This works well with fyrinnae’s loose eyeshadows, and other mineral makeup pigments. However, it works well with ANY shadows, if you are prepared to pack the color in FAST, and touch up the blending after that has taken some of the stick out. If it dries before you’re done, and you need MORE stick, just pat a slightly damp brush over it to restore more tackiness, and resume your application.
For comparison, this is Fyrinnae Parental Advisory and Kitten in Heels blended over Urban Decay Primer Potion(#1) and PROPERLY applied over Pixie Epoxy(#4). You can see how much more of fyrinnae’s fragile sparkles and complex finish is maintained over Epoxy.
Here’s a quick summary of the problems I’ve encountered, and how to fix them.
I applied Epoxy to my lid, but when I applied eyeshadow over top, it smeared around weirdly, and my brush is sticky and gummy.(see picture #2)
That is what happens when you apply too much Epoxy to the lid. Best bet is to wipe it off with a clean cotton swab or rag, and start from scratch. If you have only applied a little shadow before realizing the problem, you should be able to easily remove the shadow, and blend the Epoxy on the rest of the lid in to cover the area, for a normal, thinner coat. Then you can reapply right away.
I applied Epoxy to my lid, and swiped shadow over top, but it looks streaky and won’t blend.(picture #2)
Well, first off, Did you wait before applying. Epoxy feels EXACTLY like Vaseline on the lid for the first 30 seconds. Then, it sets, and gets sticky, rather than goupy. It’ll still be sticky, but it’ll be easier to blend shadow over once that happens. Also—Epoxy absorbs more shadow so patting eyeshadow into place is often more effective for getting enough pigment to provide an even coat. I recommend using patting motions for the first coat particularly. The second coat, patting will still help keep it opaque, but once the majority of the product has been set with eyeshadow, you can use a few sweeps to blend. Usually it’s one of those two culprits—not waiting to apply, or not applying enough shadow.
Ummmmm, it doesn’t look like it’s doing anything. I still can’t see my shimmers, and now my blending looks muddy too!(picture #3)

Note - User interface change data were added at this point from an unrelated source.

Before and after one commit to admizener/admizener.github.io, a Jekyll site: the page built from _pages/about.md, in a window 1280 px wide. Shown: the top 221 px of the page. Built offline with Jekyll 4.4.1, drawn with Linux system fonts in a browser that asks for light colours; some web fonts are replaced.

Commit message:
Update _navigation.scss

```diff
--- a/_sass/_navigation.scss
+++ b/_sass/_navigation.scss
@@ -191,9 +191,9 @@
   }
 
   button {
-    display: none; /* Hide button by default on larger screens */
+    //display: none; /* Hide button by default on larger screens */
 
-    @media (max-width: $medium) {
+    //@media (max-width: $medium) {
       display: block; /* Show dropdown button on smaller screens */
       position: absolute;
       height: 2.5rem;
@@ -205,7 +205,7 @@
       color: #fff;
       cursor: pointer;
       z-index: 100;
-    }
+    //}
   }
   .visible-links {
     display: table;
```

Poor Epoxy! You waited so long to apply your eyeshadow, it dried up of longing! Not to worry! This is one of the easier fixes, and you can even revive it without dislodging the shadow you applied! Just pat a damp brush or cotton swab(SLIGHTLY damp, mind you) over top and resume your application. Isn’t that better? Just make sure you PAT or it will smear!
Well, it looked pretty for the first hour, but not it’s settled into my crease.

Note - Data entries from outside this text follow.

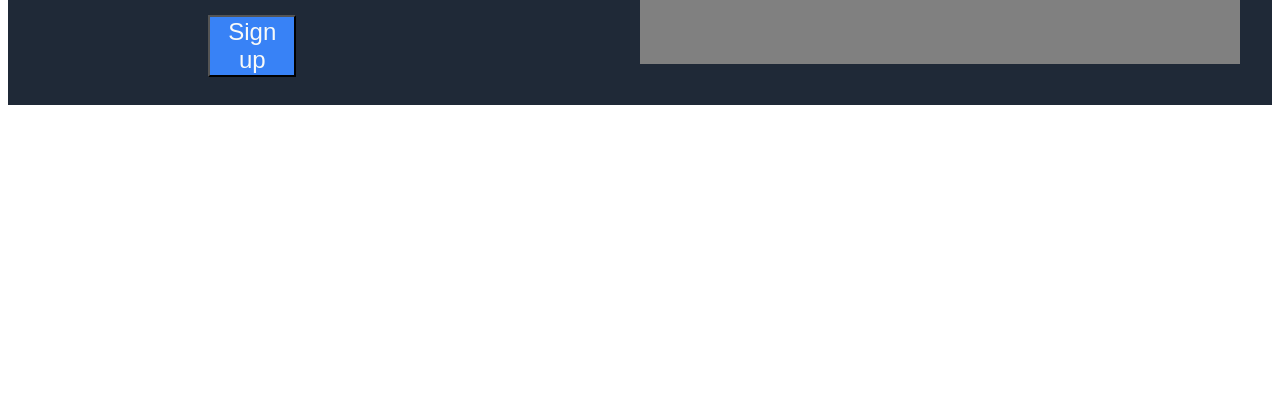
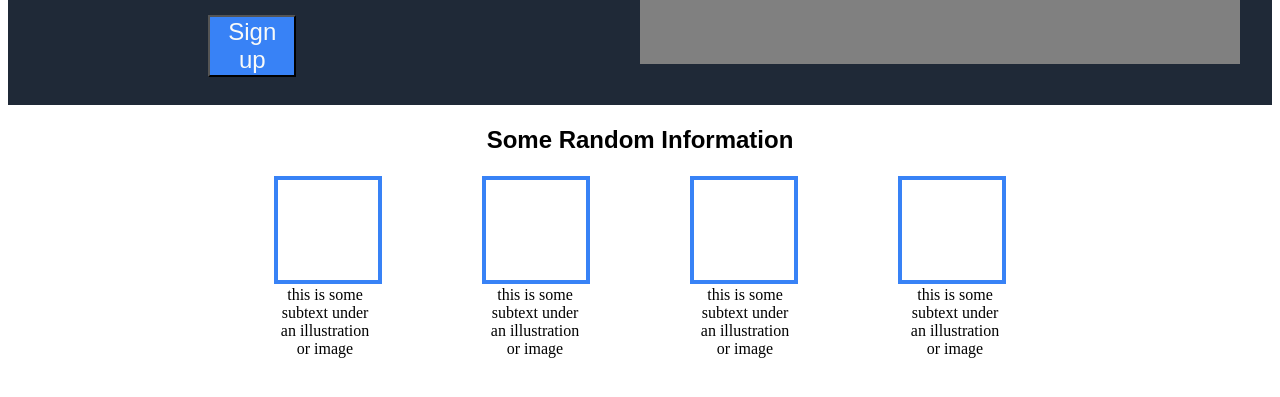
Before and after one commit to larrysl2/landingpage, a plain HTML site: page index.html in a window 1280 px wide. Shown: the part 303-700 px from the top of the page. Drawn offline with Linux system fonts and the light colour scheme.

Commit message:
second  body finished

```diff
--- a/index.html
+++ b/index.html
@@ -28,6 +28,20 @@
   </head>
 
   <body>
-
+    <div class="white">
+        <h2>Some Random Information</h2>
+        <div class = whitesq>
+            <a></a>
+            <a></a>
+            <a></a>
+            <a></a>
+        </div>
+        <div class = subtext>
+            <p>this is some subtext under an illustration or image</p>
+            <p>this is some subtext under an illustration or image</p>
+            <p>this is some subtext under an illustration or image</p>
+            <p>this is some subtext under an illustration or image</p>
+        </div>
+    </div>
   </body>
 </html>
--- a/styles.css
+++ b/styles.css
@@ -87,3 +87,44 @@
     font-family: arial;
 
 }
+.white {
+    display: flex;
+    height: 300px;
+    background: white;
+    flex-wrap:wrap;
+  }
+  .white h2{
+    display:flex;
+    width:100%;
+    color:black;
+    font-family: arial;
+    justify-content: center;
+    align-items: center;
+  }
+  .white .whitesq{
+    display:flex;
+    width:100%;
+
+    gap:100px;
+    justify-content: center;
+  }
+  .white a{
+    display:inline-flex;
+    border: 4px solid #3882f6;
+    width: 100px;
+    height:100px;
+  }
+.white .subtext{
+    display:flex;
+    width:100%;
+    gap:110px;
+
+    justify-content: center;
+}
+  .white p{
+    display:inline-flex;
+    width: 100px;
+    height:100px;
+    margin-top: 0px;
+    text-align:center;
+  }
```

Did you apply primer underneath Epoxy?
If the answer is no, that’s your problem right there! Epoxy is NOT a primer on its own. Just make sure you use a base next time and that should help!
If the answer is yes, we have a few options.
Did you clean your face before beginning application? If you have Oily lids, that oil can prevent the primer and epoxy from setting properly. Just make sure to wash your face, or wipe it down with toner, before applying.
Did you apply too much Epoxy? If so, see question #1.. That CAN still cause creasing though, even if you don’t notice it being obviously too slippery during the actual application.
How many layers of shadow did you apply over Epoxy? Epoxy may not set as nicely if you have applied thinner layers, or used only one coat of pigment. Try patting eyeshadow on, rather than swiping, to get a more generous amount of pigment to set the epoxy.
Now onward! To hours of amazing glitter!